Treating ALS

While we do not yet have a cure for ALS, there is treatment. First, there is medicine, Rilutek, which slows the disease progression by decreasing glutamate levels. In addition there are many ongoing Clinical Trials that use agents that target possible causes of the disease. Furthermore, advances in the aggressive treatment of respiratory complications of ALS with noninvasive ventilation and respiratory management as well as aggressive nutritional intervention have provided significant improvements in the morbidity and mortality. Finally, there are symptom specific treatments and a multidisciplinary approach utilizing occupational and physical therapists, speech therapists, nutritionists, and nurse specialists that have led to improved quality of life and maximization of function in the person living with ALS. A review of disease specific treatment, clinical trials, and symptom management follows.

News from The Packard Center

A study just published in Nature, "C9orf72 nucleotide ... read more

Assistive Technology in the Spotlight

Microsoft launched its new #empowering ad campaign during ... read more

Dr. Robert P Bowser to Speak at the Annual Research Update & Awards Program

We are delighted to announce Dr. Robert P. ... read more

Remembering Marlene Ciechoski

The ALS community has lost a dear friend this week with the ... read more

Out and Back Party Run!

18th Annual Out and Back Party Run Date Friday, ... read more
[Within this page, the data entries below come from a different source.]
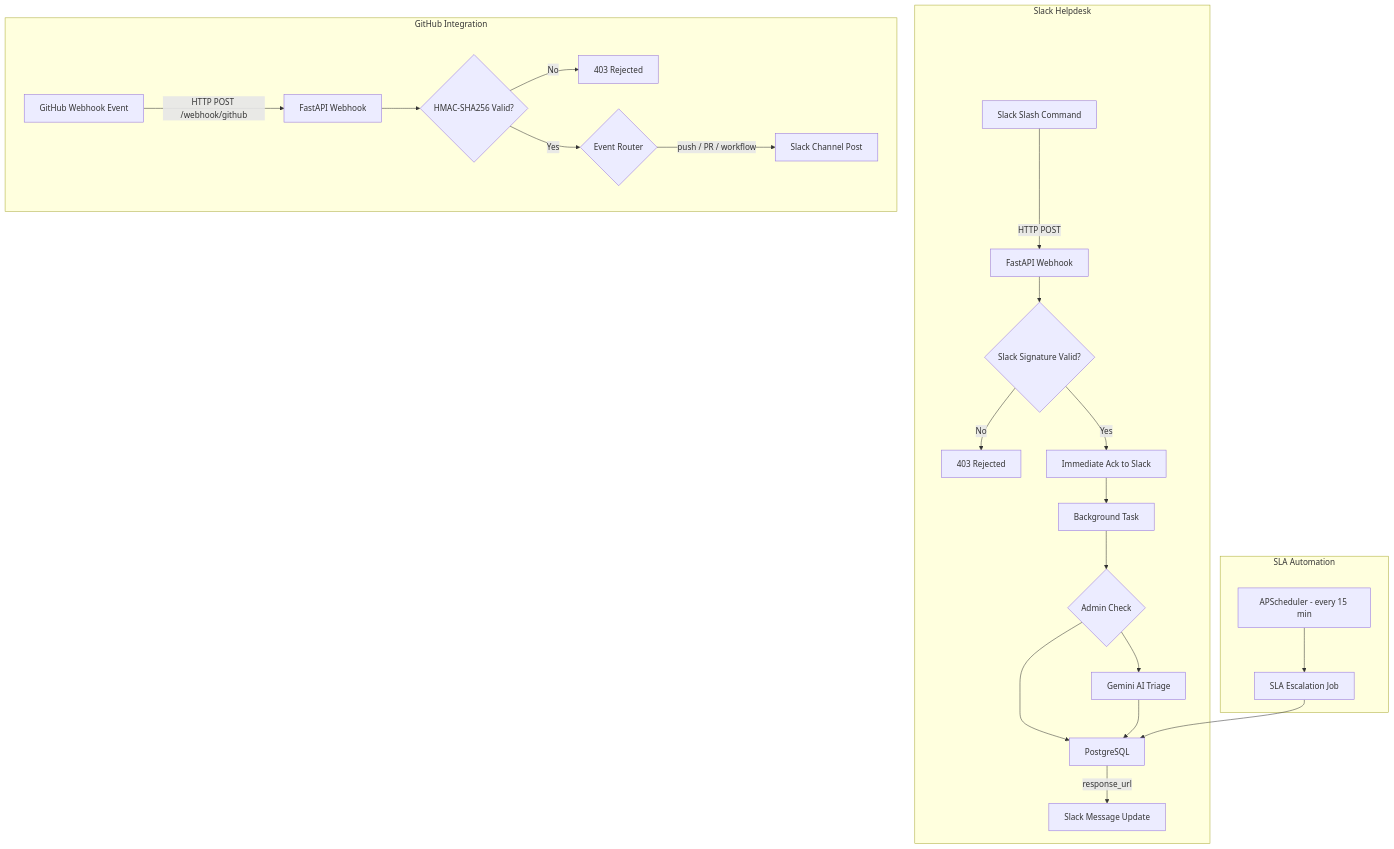
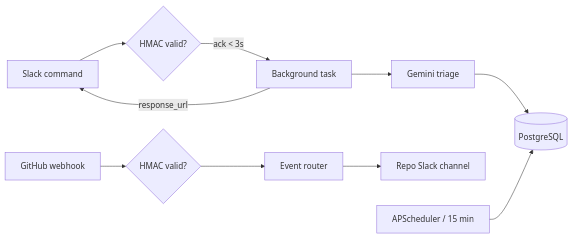
The diagram in Readme.md (Jairamhegde/ResolveOps), drawn with Mermaid before and after one commit. The commit also changed other lines of this file and 9 other files, not shown here.

Commit message:
refactor: split Slack blocks into slack_blocks.py, fix SLA escalation, redesign /listissue with resolve button, add logging

````diff
--- a/Readme.md
+++ b/Readme.md
@@ -29,28 +36,8 @@
 ```mermaid
-flowchart TD
-    subgraph Slack Helpdesk
-        A[Slack Slash Command] -->|HTTP POST| B[FastAPI Webhook]
-        B --> C{Slack Signature Valid?}
-        C -- No --> X1[403 Rejected]
-        C -- Yes --> D[Immediate Ack to Slack]
-        D --> E[Background Task]
-        E --> F{Admin Check}
-        F --> G[Gemini AI Triage]
-        F --> H[PostgreSQL]
-        G --> H
-        H -->|response_url| I[Slack Message Update]
-    end
-
-    subgraph GitHub Integration
-        GH[GitHub Webhook Event] -->|HTTP POST /webhook/github| GHW[FastAPI Webhook]
-        GHW --> GHV{HMAC-SHA256 Valid?}
-        GHV -- No --> X2[403 Rejected]
-        GHV -- Yes --> GHP{Event Router}
-        GHP -->|push / PR / workflow| SC[Slack Channel Post]
-    end
-
-    subgraph SLA Automation
-        J[APScheduler - every 15 min] --> K[SLA Escalation Job]
-        K --> H
-    end
+flowchart LR
+    S[Slack command] --> V{HMAC valid?} -->|ack < 3s| BG[Background task]
+    BG --> AI[Gemini triage] --> DB[(PostgreSQL)]
+    BG -->|response_url| S
+    GH[GitHub webhook] --> V2{HMAC valid?} --> R[Event router] --> CH[Repo Slack channel]
+    SCH[APScheduler / 15 min] --> DB
 ```
````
Clinical Research Learning Institute (CRLI) Returns to Philadelphia

Please note that we have extended the deadline to submit ... read more